What is the optimum blood glucose level for our diabetic cat? 

Question: 

What is the optimum blood glucose level for our diabetic cat?  He is 13 & 1/2 years old and weighs about 12 lbs. we give him 2 units of insulin twice daily.

Answer: 

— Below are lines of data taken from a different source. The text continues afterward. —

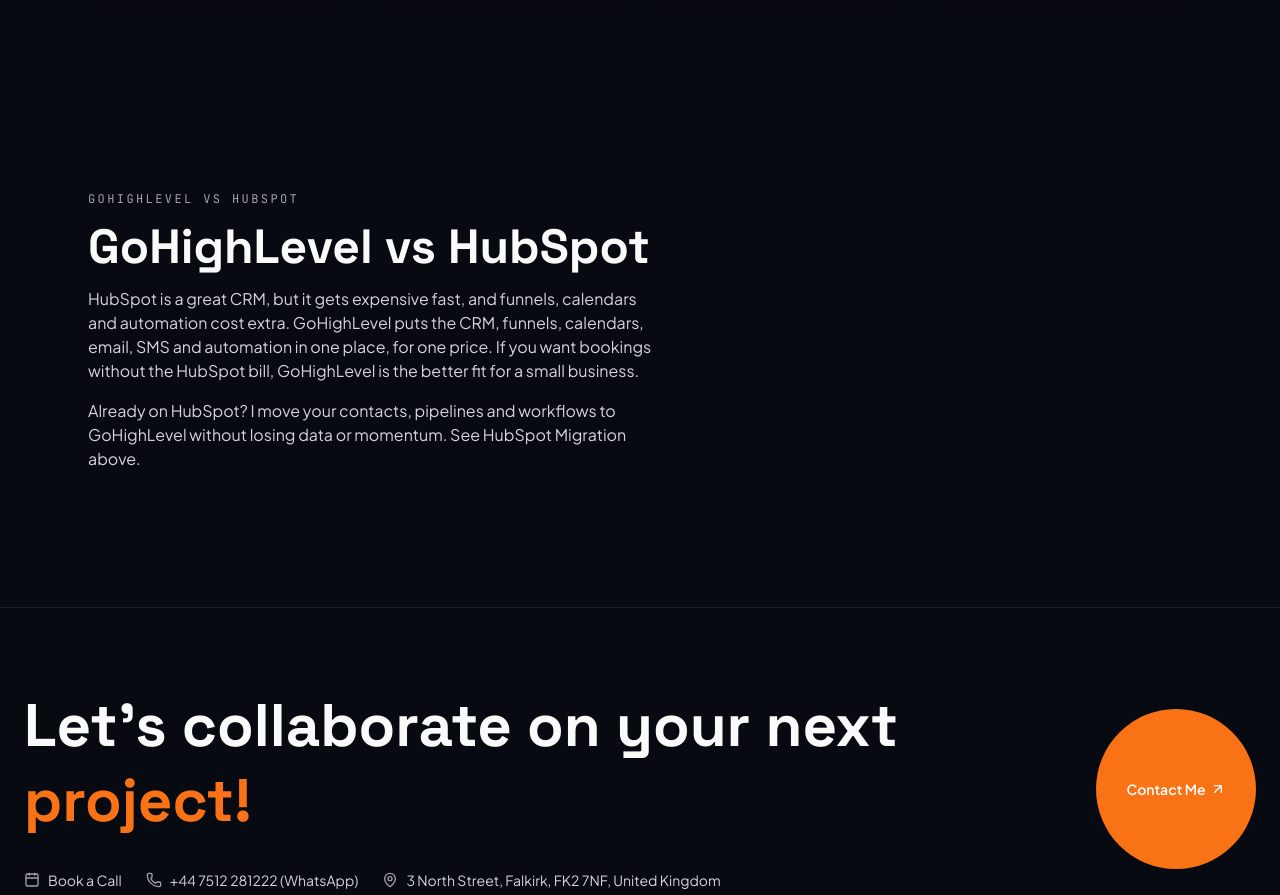
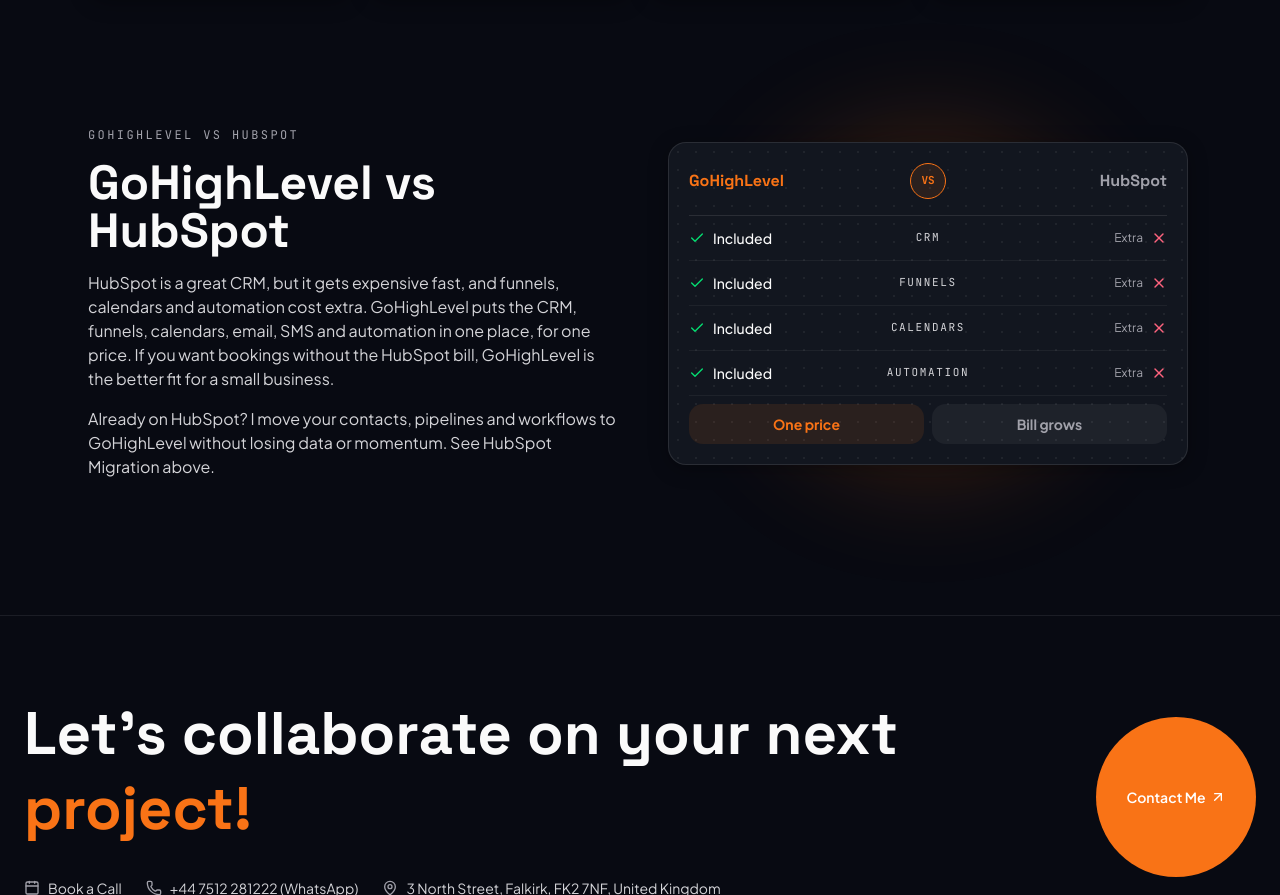
Before and after one commit to sohail-works/sohailworks-site, a Next.js app: page /gohighlevel-expert in a window 1280 px wide. Shown: the part 2077-2972 px from the top of the page. Built offline with nearby package versions, Linux system fonts and the light colour scheme.

Commit message:
made ghl vs huspot visual

```diff
--- a/app/gohighlevel-expert/page.js
+++ b/app/gohighlevel-expert/page.js
@@ -1,6 +1,7 @@
 import dynamic from "next/dynamic";
 const Footer = dynamic(() => import("@/components/Footer"));
 import { GHLWorkflowVisual } from "@/components/GHLWorkflowVisual";
+import { VsHubSpotVisual } from "@/components/VsHubSpotVisual";
 import {
   Filter,
   Code2,
@@ -319,8 +320,9 @@ export default function GoHighLevelPage() {
       </section>
 
       {/* ── GoHighLevel vs HubSpot ── */}
-      <section className="relative py-24">
-        <div className="mx-auto max-w-6xl px-6">
+      <section className="relative pb-24 pt-8">
+        <div className="mx-auto grid max-w-6xl grid-cols-1 items-center gap-12 px-6 md:grid-cols-2">
+          <div>
             <p className="font-mono text-xs tracking-[0.2em] text-[var(--text-muted)]">
               GOHIGHLEVEL VS HUBSPOT
             </p>
@@ -334,6 +336,14 @@ export default function GoHighLevelPage() {
               Already on HubSpot? I move your contacts, pipelines and workflows to GoHighLevel without losing data or momentum. See HubSpot Migration above.
             </p>
           </div>
+          <div className="relative flex items-center justify-center">
+            <div
+              aria-hidden="true"
+              className="pointer-events-none absolute left-1/2 top-1/2 h-80 w-80 -translate-x-1/2 -translate-y-1/2 rounded-full bg-[#F97316] opacity-25 blur-3xl"
+            />
+            <VsHubSpotVisual />
+          </div>
+        </div>
       </section>
     </main>
     <Footer />
--- /dev/null
+++ b/components/VsHubSpotVisual.js
@@ -0,0 +1,65 @@
+import { Check, X } from "lucide-react";
+
+const ROWS = ["CRM", "Funnels", "Calendars", "Automation"];
+
+export function VsHubSpotVisual() {
+  return (
+    <div className="relative mx-auto w-full max-w-[520px]">
+      {/* Panel */}
+      <div
+        className="rounded-2xl border border-white/10 bg-[#12161f] p-5 shadow-[0_4px_20px_rgba(0,0,0,0.30)]"
+        style={{
+          backgroundImage:
+            "radial-gradient(rgba(255,255,255,0.06) 1px, transparent 1px)",
+          backgroundSize: "18px 18px",
+        }}
+      >
+        {/* Header row */}
+        <div className="grid grid-cols-[1fr_auto_1fr] items-center gap-2">
+          <p className="font-display text-base font-bold text-[var(--primary)]">
+            GoHighLevel
+          </p>
+          <span className="flex h-9 w-9 items-center justify-center rounded-full border border-[var(--primary)] bg-[var(--primary)]/10 font-mono text-[11px] font-bold text-[var(--primary)]">
+            VS
+          </span>
+          <p className="text-right font-display text-base font-bold text-[var(--text-muted)]">
+            HubSpot
+          </p>
+        </div>
+
+        {/* Divider */}
+        <div className="mt-4 h-px w-full bg-white/10" />
+
+        {/* Comparison rows */}
+        {ROWS.map((label) => (
+          <div
+            key={label}
+            className="grid grid-cols-[1fr_auto_1fr] items-center gap-2 border-b border-white/5 py-3 last:border-b-0"
+          >
+            <span className="flex items-center gap-2 text-sm font-medium text-[var(--text-primary)]">
+              <Check className="h-4 w-4 shrink-0 text-green-400" />
+              Included
+            </span>
+            <span className="text-center font-mono text-[11px] tracking-[0.15em] text-[var(--text-secondary)]">
+              {label.toUpperCase()}
+            </span>
+            <span className="flex items-center justify-end gap-2 text-right text-sm text-[var(--text-muted)]">
+              <span className="text-xs">Extra</span>
+              <X className="h-4 w-4 shrink-0 text-rose-400" />
+            </span>
+          </div>
+        ))}
+
+        {/* Price row */}
+        <div className="mt-2 grid grid-cols-2 gap-2">
+          <p className="rounded-xl bg-[var(--primary)]/10 px-3 py-2.5 text-center text-sm font-bold text-[var(--primary)]">
+            One price
+          </p>
+          <p className="rounded-xl bg-white/5 px-3 py-2.5 text-center text-sm font-bold text-[var(--text-muted)]">
+            Bill grows
+          </p>
+        </div>
+      </div>
+    </div>
+  );
+}
```
Lines whose indentation alone changed are shown as unchanged.
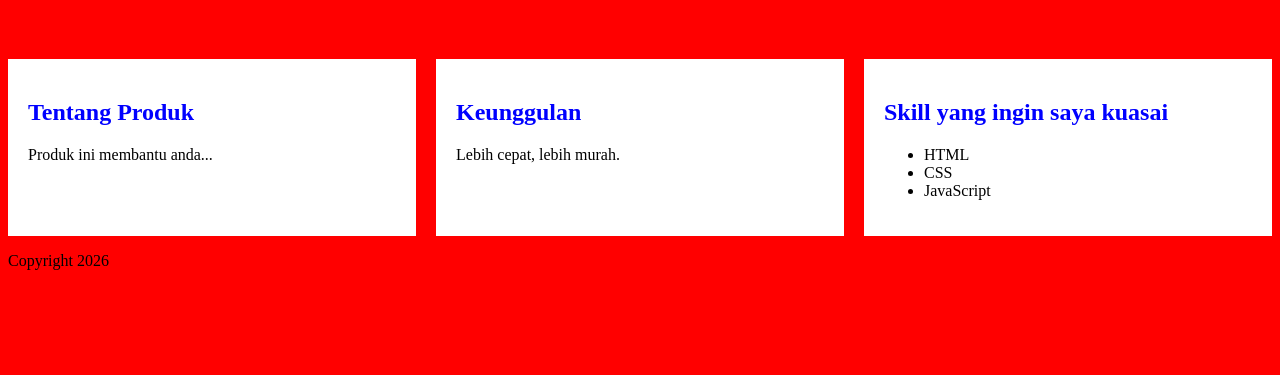
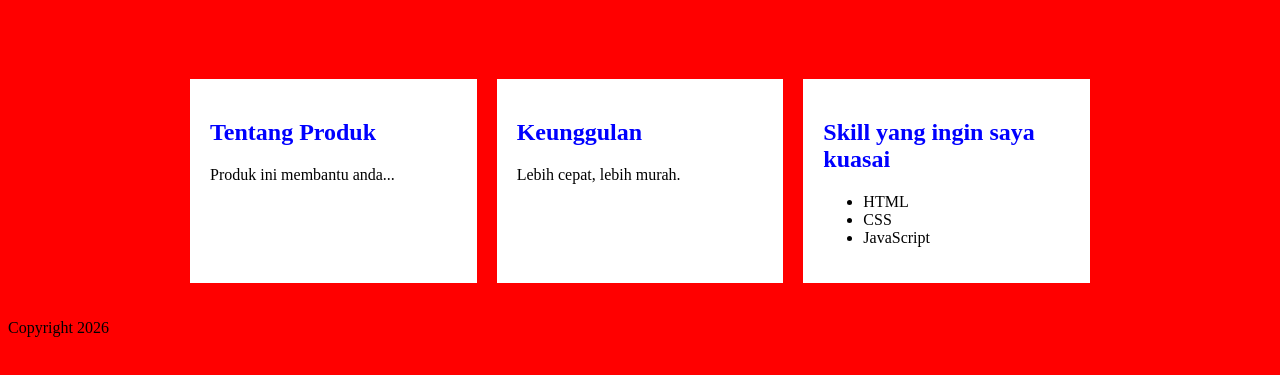
Before and after one commit to Xun-Fengstian/belajar, a plain HTML site: page index.html in a window 1280 px wide. Shown: the part 61-436 px from the top of the page. Drawn offline with Linux system fonts and the light colour scheme.

Commit message:
Add max-width, margin, and padding to container

```diff
--- a/index.html
+++ b/index.html
@@ -17,6 +17,9 @@ color:blue;
 .container{
 display:flex;
 gap:20px;
+max-width:900px;
+margin:auto;
+padding:20px;
 }
 
 section{
```
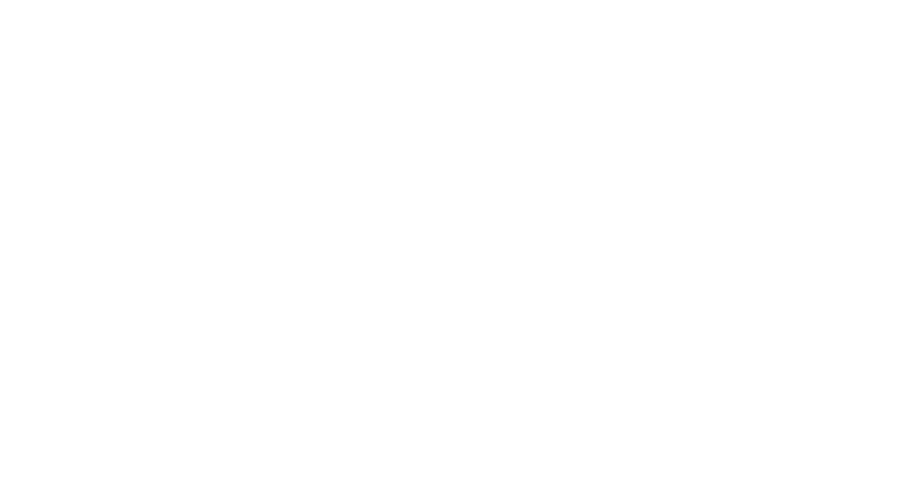
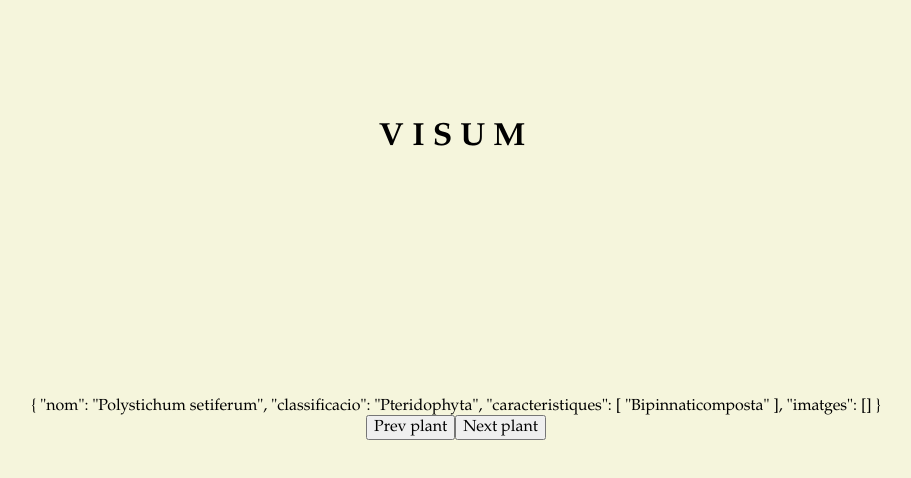
Before and after one commit to RaulHinojosa24/Visum, a Vue app: page / in a window 1280 px wide. Shown: the top 478 px of the page, without its empty margins (184-1095 px from the left). Built offline with nearby package versions, Linux system fonts and the light colour scheme.

Commit message:
init components, basic styling, json

```diff
--- a/index.html
+++ b/index.html
@@ -5,7 +5,8 @@
   <meta charset="UTF-8" />
   <!-- <link rel="icon" href="/favicon.ico" /> -->
   <meta name="viewport" content="width=device-width, initial-scale=1.0" />
-  <title>Web app title</title>
+  <title>Visum</title>
+  <script src="https://kit.fontawesome.com/1243d5906a.js" crossorigin="anonymous"></script>
 </head>
 
 <body>
--- a/src/App.vue
+++ b/src/App.vue
@@ -1,11 +1,89 @@
 <script setup>
+import PlantCard from './components/PlantCard.vue';
+import PlantsJson from './assets/plants.json'
 
 </script>
 
+<script>
+export default {
+  data() {
+    return {
+      plantIndex: 0,
+      plants: []
+    }
+  },
+  methods: {
+    prevPlant() {
+      if (this.plantIndex == 0) {
+        this.plantIndex = this.plants.length - 1;
+        return;
+      }
+
+      this.plantIndex--;
+    },
+    nextPlant() {
+      if (this.plantIndex + 1 == this.plants.length) {
+        this.plantIndex = 0;
+        return;
+      }
+
+      this.plantIndex++;
+    },
+  },
+  mounted() {
+    this.plants = PlantsJson.plants
+      .map(value => ({ value, sort: Math.random() }))
+      .sort((a, b) => a.sort - b.sort)
+      .map(({ value }) => value);
+  }
+}
+</script>
+
 <template>
+  <header>
+    <h1 id="title">Visum</h1>
+  </header>
+  <main>
+    <PlantCard :plant="plants[plantIndex]" />
+    <div class="buttons-container">
+      <button @click="prevPlant">Prev plant</button>
+      <button @click="nextPlant">Next plant</button>
+    </div>
+  </main>
+  <footer>
 
+  </footer>
 </template>
 
 <style>
+@import url('https://necolas.github.io/normalize.css/8.0.1/normalize.css');
 @import './assets/base.css';
+
+html {
+  background-color: var(--background-color);
+}
+
+#app {
+  min-width: 100vw;
+  min-height: 100vh;
+
+  font-family: var(--font-family);
+
+  display: flex;
+  flex-direction: column;
+  justify-content: space-around;
+  align-items: center;
+}
+
+#title {
+  text-transform: uppercase;
+  letter-spacing: .5rem;
+}
+
+.buttons-container {
+  display: flex;
+  flex-direction: row;
+  justify-content: center;
+  align-items: center;
+}
 </style>
--- a/src/assets/base.css
+++ b/src/assets/base.css
@@ -0,0 +1,13 @@
+:root {
+  --background-color: beige;
+  --font-family: Garamond, serif;
+}
+
+h1,
+h2,
+h3,
+h4,
+h5,
+h6 {
+  margin: 0;
+}
--- /dev/null
+++ b/src/assets/plants.json
@@ -0,0 +1,20 @@
+{
+    "plants": [
+        {
+            "nom": "Polystichum setiferum",
+            "classificacio": "Pteridophyta",
+            "caracteristiques": [
+                "Bipinnaticomposta"
+            ],
+            "imatges": []
+        },
+        {
+            "nom": "a",
+            "classificacio": "a",
+            "caracteristiques": [
+                "a"
+            ],
+            "imatges": []
+        }
+    ]
+}
--- /dev/null
+++ b/src/components/PlantCard.vue
@@ -0,0 +1,14 @@
+<script>
+export default {
+    props: {
+        plant: Object
+    }
+}
+</script>
+
+<template>
+    {{ plant }}
+</template>
+
+<style>
+</style>
```
Also changed, not shown: src/components/Carousel.vue (added), src/components/CarouselSlide.vue (added), 1 other file (tests, documents, lock files or other folders).
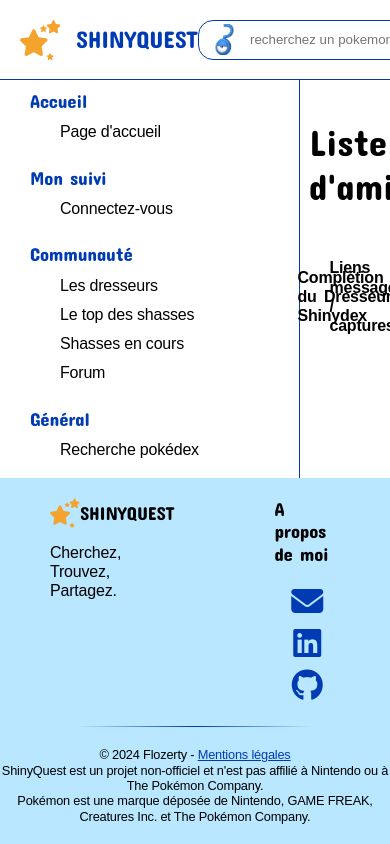
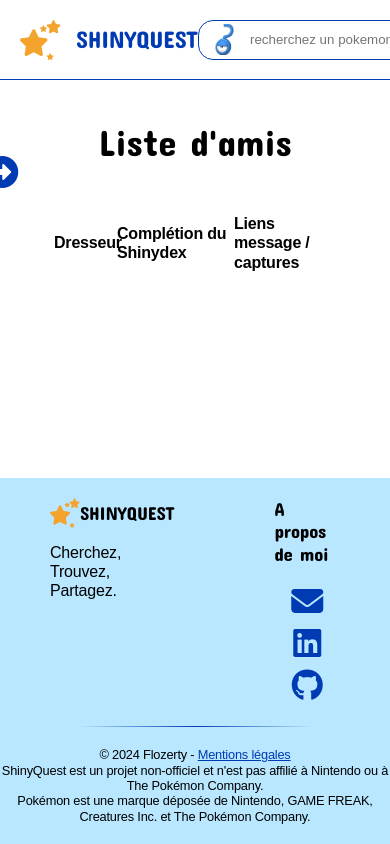
Before and after one commit to Flozerty/ShinyQuest, a Symfony app: template templates/amis/index.html.twig in a window 390 px wide; the page is wider, and only the part inside the window is pictured. Run offline with Twig, Linux system fonts and the light colour scheme; the template is opened without the code that fills it, so the values that code supplies are empty; some libraries are stand-ins or nearby versions; some web fonts are replaced.

Commit message:
responsive side nav

```diff
--- a/public/css/style.css
+++ b/public/css/style.css
@@ -264,7 +264,8 @@ header {
 #main-wrapper {
   display: flex;
   justify-content: center;
-  padding: 80px 0 80px 300px;
+  padding: 80px 0;
+  transition: var(--transitionTime);
   /* min-height calc dans base.js */
 }
 
@@ -273,15 +274,18 @@ main {
   position: relative;
 }
 
+/* //////////////////// SIDE NAV //////////////////// */
 #main-side-nav {
   position: fixed;
   top: 80px;
   bottom: 0;
-  left: 0;
+  z-index: 10;
   display: flex;
   flex-direction: column;
   width: 300px;
   border-right: 1px solid var(--darkblue);
+  transition: var(--transitionTime);
+  background-color: white;
 
   div {
     padding: 10px 30px;
@@ -311,6 +315,30 @@ main {
       color: var(--darkblue);
     }
   }
+
+  #toggle-nav-btn {
+    font-size: 2rem;
+    color: var(--darkblue);
+    position: absolute;
+    top: 10%;
+    right: 0;
+    background-color: white;
+    cursor: pointer;
+    transition: var(--transitionTime);
+    transform: translateX(60%);
+
+    &:hover {
+      transform: translateX(100%);
+    }
+  }
+}
+
+.toggle-nav {
+  left: 0;
+}
+
+.hide-nav {
+  left: -300px;
 }
 
 .chroma-container {
@@ -427,3 +455,17 @@ footer {
     }
   }
 }
+
+@media (min-width: 1200px) {
+  #toggle-nav-btn {
+    display: none;
+  }
+
+  #main-wrapper {
+    padding-left: 300px;
+  }
+
+  #main-side-nav {
+    left: 0px;
+  }
+}
--- /dev/null
+++ b/public/js/toggleSideNav.js
@@ -0,0 +1,24 @@
+const sideNavContainer = document.querySelector('#main-side-nav'),
+  toggleBtn = document.querySelector('#toggle-nav-btn'),
+  mainContainer = document.querySelector('#main-wrapper')
+
+let toggle = false;
+
+toggleBtn.addEventListener('click', () => {
+  toggle = !toggle;
+  verifyToggle();
+})
+
+function verifyToggle() {
+
+  if (toggle) {
+    toggleBtn.style.transform = "translateX(60%) rotate(180deg)";
+    sideNavContainer.classList.add('toggle-nav');
+    sideNavContainer.classList.remove('hide-nav');
+
+  } else {
+    toggleBtn.style.transform = "translateX(60%)";
+    sideNavContainer.classList.add('hide-nav');
+    sideNavContainer.classList.remove('toggle-nav');
+  }
+}
--- a/templates/base.html.twig
+++ b/templates/base.html.twig
@@ -114,7 +114,8 @@
     <nav> </nav>
     {% endif %}
 
-    <aside id="main-side-nav">
+    {# ////////////////Side nav//////////////// #}
+    <aside id="main-side-nav" class="hide-nav">
       <div>
         <h3>Accueil</h3>
         <ul>
@@ -155,6 +156,7 @@
           <li><a class="nav-link" href="{{ path('app_pokedex') }}">Recherche pokédex</a></li>
         </ul>
       </div>
+      <i id="toggle-nav-btn" class="fa-solid fa-circle-right"></i>
     </aside>
 
     {# main #}
@@ -227,6 +229,7 @@
   <script src="https://code.jquery.com/jquery-3.6.0.min.js"></script>
   <script src="{{asset('js/headerProfileNav.js')}}"></script>
   <script src="{{asset('js/headerSearch.js')}}"></script>
+  <script src="{{asset('js/toggleSideNav.js')}}"></script>
   <script src="{{asset('js/base.js')}}"></script>
   {% block javascripts %}{% endblock %}
 </body>
```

Due to the variable effects of insulin over time, a single glucose level is actually a very poor indicator of any diabetic patient's overall blood glucose regulation. For most cats, a serial assessment of the blood glucose over time (blood glucose curve) is recommended to evaluate a patient's response to a dose of insulin. Cats are particularly difficult to assess since it has been shown that any restraint associated with the collection of blood samples for a curve can cause what is called a stress response, or stress hyperglycemia, which may negatively affect the results. Newer glucometers that require smaller samples are ideal for performing these curves in cats, as small ear prick samples can be collected by an experienced technician with minimal stress. The general practitioner is the first line in making sure your diabetic cat stays well regulated. Diabetic cats should be evaluated frequently (ideally every 6 months) by their regular veterinarian to better assess their regulation. The veterinarian will evaluate your cat's hydration status, body weight and body condition as well as consider valuable historical information provided by you regarding drinking habits, urination habits, appetite, and activity. Collectively, this information gives the veterinarian the best overall picture of your cat's regulation. Any red flags noted (such as weight loss, continued increased thirst, ravenous appetite or decreased appetite) may indicate poor regulation and the need for more in depth testing (blood glucose curve, fructosamine level) or prompt the veterinarian to evaluate your cat for other disorders that may be affecting his regulation. If other disorders are identified, or your cat seems to be poorly regulated despite appropriate treatment, a referral to a veterinary internist may be the next step to determining why he is unregulated.